_ASSIGNED TASK_.
Using the records below, count the lines containing "sets" and give only the total.

_ _ _ _ _

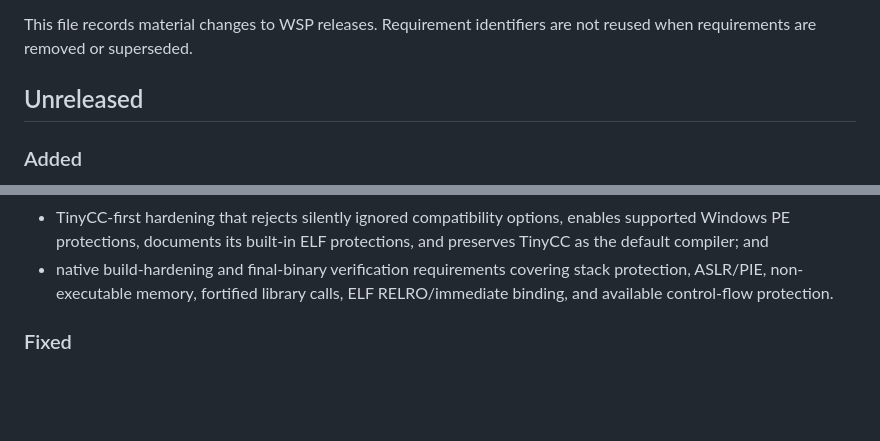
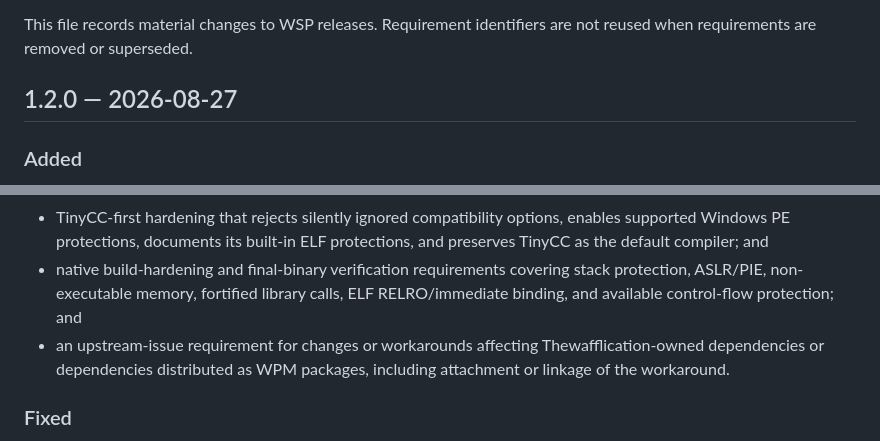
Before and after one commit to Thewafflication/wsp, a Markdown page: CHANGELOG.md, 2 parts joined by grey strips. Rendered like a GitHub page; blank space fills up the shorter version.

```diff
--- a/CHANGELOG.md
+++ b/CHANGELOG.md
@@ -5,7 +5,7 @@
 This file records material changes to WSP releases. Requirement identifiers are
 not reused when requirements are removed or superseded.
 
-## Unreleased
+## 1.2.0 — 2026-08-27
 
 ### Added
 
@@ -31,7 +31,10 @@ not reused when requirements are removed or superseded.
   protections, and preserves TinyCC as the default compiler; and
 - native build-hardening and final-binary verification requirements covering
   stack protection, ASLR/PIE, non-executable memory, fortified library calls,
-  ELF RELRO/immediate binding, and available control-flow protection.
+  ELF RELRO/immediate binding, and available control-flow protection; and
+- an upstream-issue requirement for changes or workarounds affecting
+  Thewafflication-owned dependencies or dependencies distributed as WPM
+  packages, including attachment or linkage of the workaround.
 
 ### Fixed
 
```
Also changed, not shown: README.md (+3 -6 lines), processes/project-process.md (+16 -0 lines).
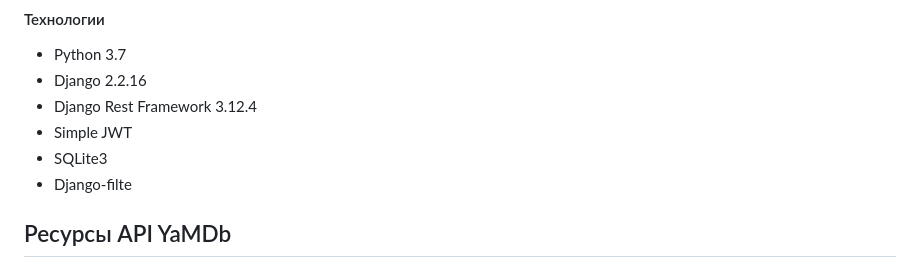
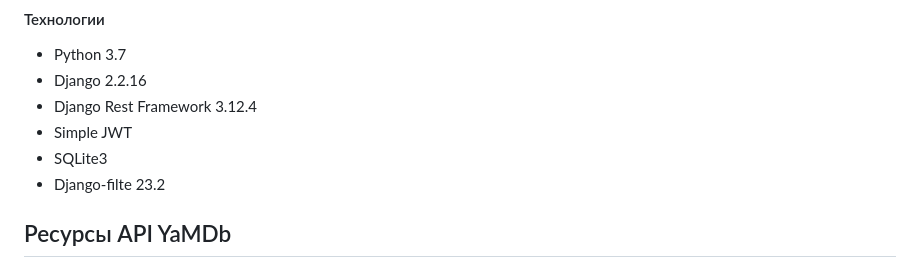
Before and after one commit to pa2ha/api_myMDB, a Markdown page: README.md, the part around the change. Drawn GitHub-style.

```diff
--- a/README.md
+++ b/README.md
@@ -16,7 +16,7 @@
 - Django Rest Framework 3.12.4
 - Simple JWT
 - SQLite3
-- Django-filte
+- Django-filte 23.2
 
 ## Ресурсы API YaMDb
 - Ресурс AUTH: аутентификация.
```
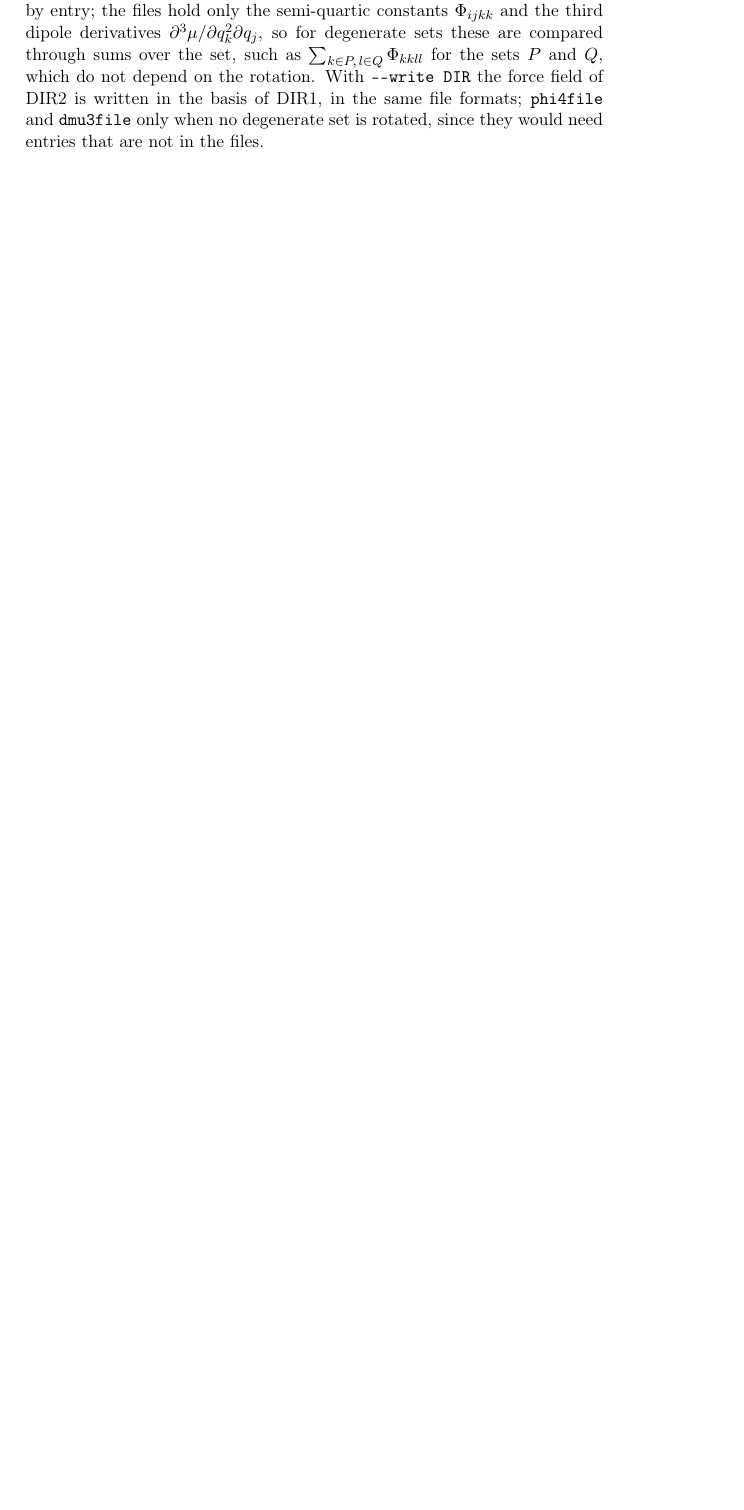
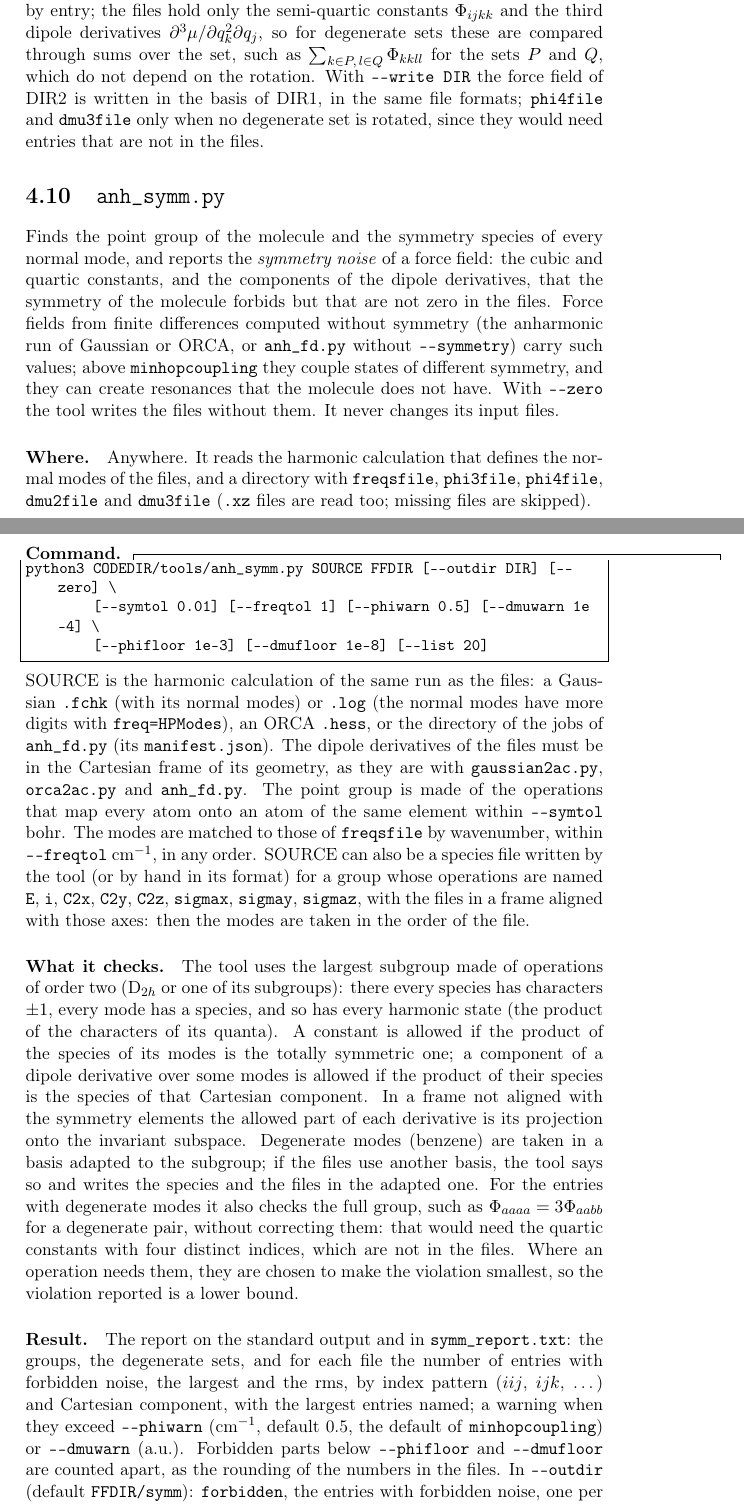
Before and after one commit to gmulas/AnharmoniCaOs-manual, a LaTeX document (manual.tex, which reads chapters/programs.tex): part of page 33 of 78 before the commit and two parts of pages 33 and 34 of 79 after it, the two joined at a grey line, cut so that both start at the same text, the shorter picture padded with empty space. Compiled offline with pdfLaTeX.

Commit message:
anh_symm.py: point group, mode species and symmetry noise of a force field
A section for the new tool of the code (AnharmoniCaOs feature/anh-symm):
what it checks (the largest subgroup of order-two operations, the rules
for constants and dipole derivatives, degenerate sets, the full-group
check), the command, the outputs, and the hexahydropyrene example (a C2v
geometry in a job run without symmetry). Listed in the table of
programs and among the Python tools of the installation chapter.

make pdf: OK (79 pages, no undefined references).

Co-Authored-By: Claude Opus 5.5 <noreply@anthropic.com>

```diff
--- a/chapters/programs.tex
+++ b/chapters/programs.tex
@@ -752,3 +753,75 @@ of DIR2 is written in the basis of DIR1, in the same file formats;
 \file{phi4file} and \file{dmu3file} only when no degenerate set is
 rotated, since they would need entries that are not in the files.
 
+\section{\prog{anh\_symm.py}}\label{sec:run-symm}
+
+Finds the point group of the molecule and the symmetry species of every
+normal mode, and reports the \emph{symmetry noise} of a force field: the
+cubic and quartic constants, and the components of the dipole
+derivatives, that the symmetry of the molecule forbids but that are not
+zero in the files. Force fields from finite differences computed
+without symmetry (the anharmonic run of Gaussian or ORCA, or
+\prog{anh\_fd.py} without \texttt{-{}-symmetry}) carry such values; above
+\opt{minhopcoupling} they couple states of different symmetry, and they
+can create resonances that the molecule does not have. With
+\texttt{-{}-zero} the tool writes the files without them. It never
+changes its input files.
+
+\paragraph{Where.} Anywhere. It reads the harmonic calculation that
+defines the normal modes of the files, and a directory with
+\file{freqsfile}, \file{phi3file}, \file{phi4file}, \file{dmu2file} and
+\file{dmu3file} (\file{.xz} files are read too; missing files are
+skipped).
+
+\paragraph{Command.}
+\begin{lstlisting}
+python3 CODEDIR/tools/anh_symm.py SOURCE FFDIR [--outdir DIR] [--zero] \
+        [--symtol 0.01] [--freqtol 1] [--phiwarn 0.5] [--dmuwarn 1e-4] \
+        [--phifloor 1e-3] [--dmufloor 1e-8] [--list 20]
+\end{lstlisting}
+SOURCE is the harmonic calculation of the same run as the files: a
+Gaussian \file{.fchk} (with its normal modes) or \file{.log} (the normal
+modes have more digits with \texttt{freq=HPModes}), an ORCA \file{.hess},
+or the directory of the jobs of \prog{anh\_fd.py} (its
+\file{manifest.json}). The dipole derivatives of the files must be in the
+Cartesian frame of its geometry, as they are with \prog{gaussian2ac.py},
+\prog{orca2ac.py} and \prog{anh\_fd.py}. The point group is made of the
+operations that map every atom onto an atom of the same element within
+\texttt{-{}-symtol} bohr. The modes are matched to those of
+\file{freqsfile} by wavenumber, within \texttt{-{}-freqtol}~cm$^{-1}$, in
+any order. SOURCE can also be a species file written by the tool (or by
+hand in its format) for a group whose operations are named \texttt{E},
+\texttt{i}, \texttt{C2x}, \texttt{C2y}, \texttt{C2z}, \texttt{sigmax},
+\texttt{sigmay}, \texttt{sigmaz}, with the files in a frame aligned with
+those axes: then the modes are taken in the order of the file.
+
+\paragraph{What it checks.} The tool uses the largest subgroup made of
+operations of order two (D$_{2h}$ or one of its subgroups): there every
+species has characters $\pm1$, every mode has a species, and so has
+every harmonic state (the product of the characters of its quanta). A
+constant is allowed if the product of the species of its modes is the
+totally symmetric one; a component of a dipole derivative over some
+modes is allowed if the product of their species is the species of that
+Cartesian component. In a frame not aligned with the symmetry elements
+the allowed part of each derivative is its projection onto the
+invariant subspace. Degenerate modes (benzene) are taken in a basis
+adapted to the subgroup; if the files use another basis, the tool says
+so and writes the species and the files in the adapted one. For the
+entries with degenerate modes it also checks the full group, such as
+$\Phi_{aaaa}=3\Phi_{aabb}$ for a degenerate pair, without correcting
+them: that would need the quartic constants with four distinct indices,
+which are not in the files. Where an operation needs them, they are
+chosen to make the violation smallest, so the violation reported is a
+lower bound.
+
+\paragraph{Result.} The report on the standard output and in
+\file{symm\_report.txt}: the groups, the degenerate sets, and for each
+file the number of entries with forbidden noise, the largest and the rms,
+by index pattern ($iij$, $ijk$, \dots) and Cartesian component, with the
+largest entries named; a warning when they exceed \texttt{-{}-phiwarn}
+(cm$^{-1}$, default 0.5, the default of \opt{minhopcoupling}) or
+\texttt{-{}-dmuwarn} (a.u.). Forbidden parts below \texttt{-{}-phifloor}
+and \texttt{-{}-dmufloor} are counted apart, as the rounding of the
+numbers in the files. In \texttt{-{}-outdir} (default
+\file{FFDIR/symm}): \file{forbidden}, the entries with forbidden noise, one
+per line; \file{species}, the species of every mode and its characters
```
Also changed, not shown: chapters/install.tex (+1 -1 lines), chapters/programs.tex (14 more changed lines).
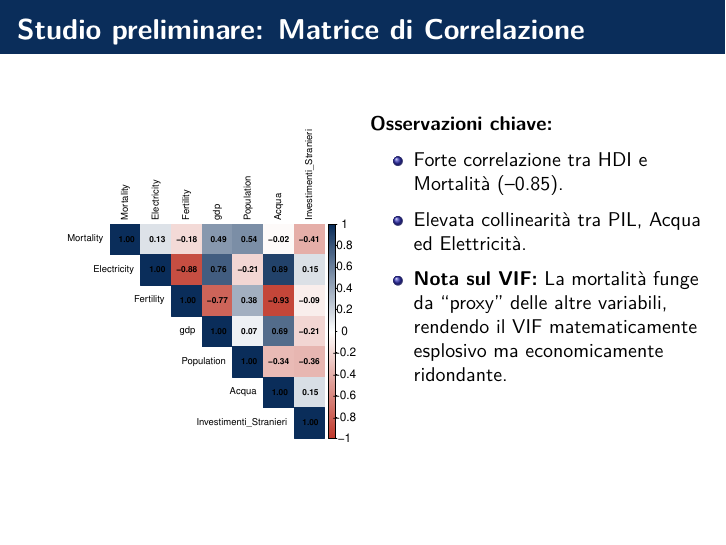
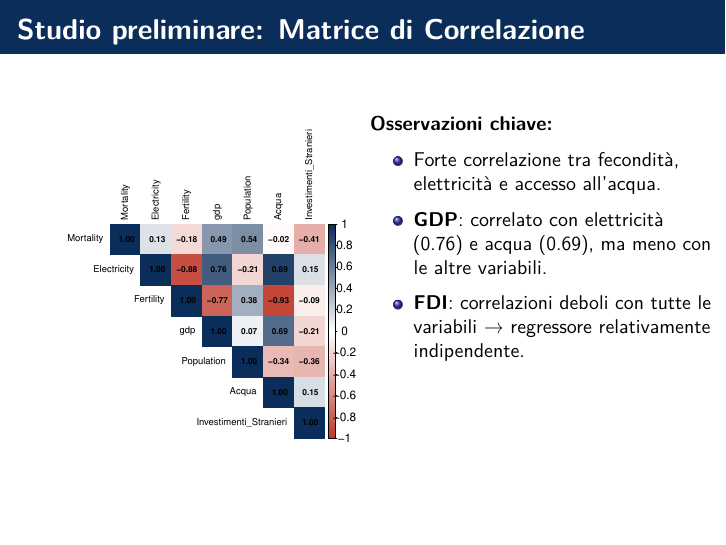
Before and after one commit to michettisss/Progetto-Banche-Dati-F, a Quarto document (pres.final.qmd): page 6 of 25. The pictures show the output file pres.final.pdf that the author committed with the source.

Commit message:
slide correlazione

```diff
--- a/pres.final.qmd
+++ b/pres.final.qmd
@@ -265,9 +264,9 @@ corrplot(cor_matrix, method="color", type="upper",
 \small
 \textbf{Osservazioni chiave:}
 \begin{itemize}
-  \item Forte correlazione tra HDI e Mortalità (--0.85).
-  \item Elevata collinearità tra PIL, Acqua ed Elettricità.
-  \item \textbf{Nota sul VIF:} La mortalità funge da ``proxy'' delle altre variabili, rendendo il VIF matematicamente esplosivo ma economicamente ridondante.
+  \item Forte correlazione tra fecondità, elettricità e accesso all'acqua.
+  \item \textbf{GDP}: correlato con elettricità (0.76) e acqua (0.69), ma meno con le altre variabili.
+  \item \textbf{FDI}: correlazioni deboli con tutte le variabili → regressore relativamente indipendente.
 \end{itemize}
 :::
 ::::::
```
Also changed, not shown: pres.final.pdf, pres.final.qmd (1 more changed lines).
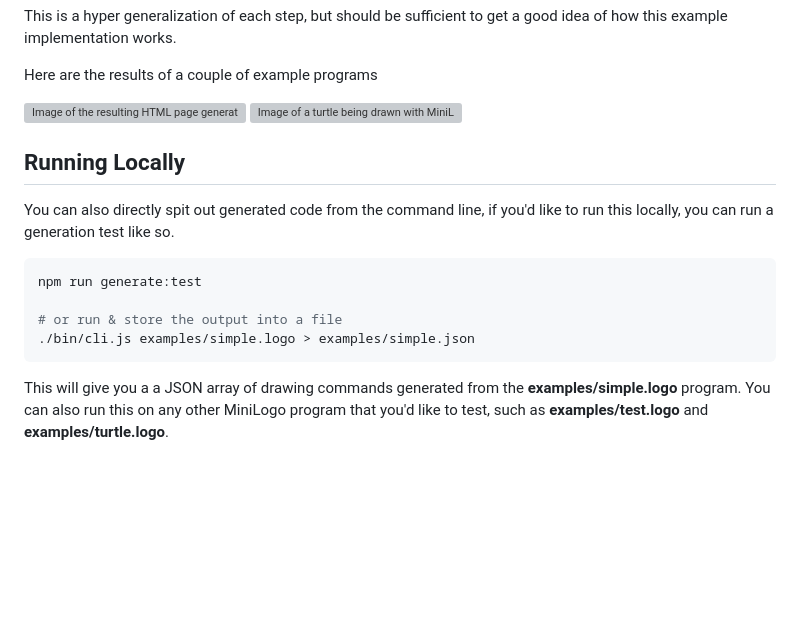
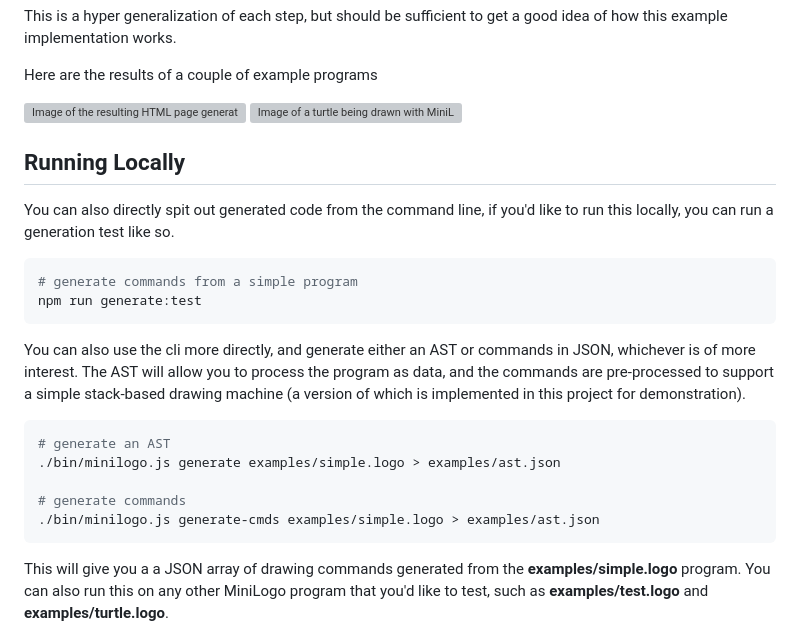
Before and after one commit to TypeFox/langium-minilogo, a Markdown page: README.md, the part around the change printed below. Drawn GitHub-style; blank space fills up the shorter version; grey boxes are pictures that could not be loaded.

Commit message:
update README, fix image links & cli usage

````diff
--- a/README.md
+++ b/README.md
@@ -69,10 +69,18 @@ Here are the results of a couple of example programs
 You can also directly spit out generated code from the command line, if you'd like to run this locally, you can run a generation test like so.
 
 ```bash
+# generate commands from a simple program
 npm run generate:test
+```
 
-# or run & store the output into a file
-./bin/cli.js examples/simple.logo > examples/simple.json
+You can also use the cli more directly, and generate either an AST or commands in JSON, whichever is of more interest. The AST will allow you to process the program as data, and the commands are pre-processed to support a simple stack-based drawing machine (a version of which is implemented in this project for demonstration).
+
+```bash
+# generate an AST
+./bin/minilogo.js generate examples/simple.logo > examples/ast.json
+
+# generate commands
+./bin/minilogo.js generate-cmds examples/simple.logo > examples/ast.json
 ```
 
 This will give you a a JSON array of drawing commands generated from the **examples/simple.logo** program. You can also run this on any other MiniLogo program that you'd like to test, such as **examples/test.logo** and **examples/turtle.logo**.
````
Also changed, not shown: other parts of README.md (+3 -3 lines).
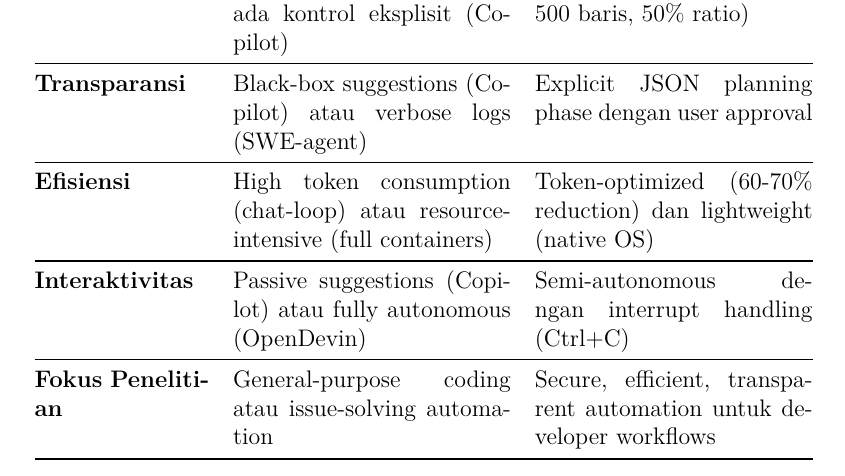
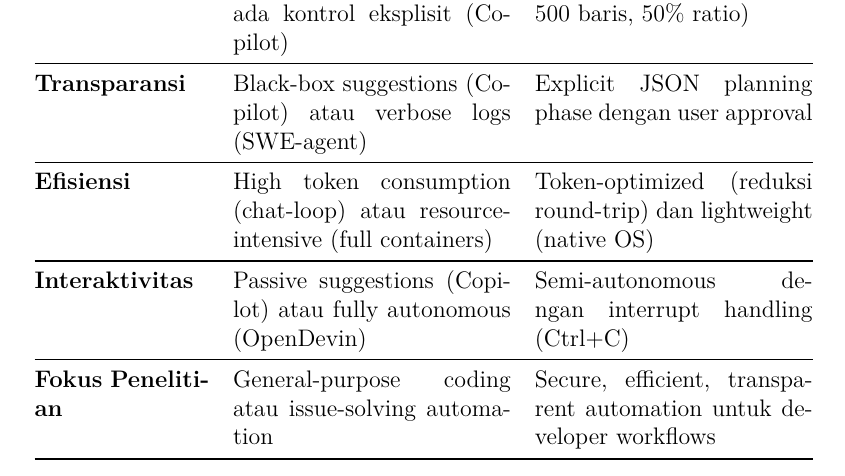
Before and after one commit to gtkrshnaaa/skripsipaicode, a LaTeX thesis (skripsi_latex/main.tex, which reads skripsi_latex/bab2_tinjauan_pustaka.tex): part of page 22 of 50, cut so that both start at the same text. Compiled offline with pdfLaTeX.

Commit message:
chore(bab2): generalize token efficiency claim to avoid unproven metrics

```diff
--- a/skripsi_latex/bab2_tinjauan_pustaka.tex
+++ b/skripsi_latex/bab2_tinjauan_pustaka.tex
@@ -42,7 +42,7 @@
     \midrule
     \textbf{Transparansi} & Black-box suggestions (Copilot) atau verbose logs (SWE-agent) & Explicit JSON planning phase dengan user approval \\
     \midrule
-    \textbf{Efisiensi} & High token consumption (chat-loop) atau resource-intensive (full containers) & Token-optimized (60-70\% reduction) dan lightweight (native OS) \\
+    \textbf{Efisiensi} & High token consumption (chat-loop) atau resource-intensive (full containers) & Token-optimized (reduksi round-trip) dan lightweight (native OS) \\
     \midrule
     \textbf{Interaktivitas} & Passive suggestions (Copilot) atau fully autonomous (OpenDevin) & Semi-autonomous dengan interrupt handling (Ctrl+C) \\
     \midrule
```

_ _ _ _ _

_SOLUTION TO THE EXERCISE_.
2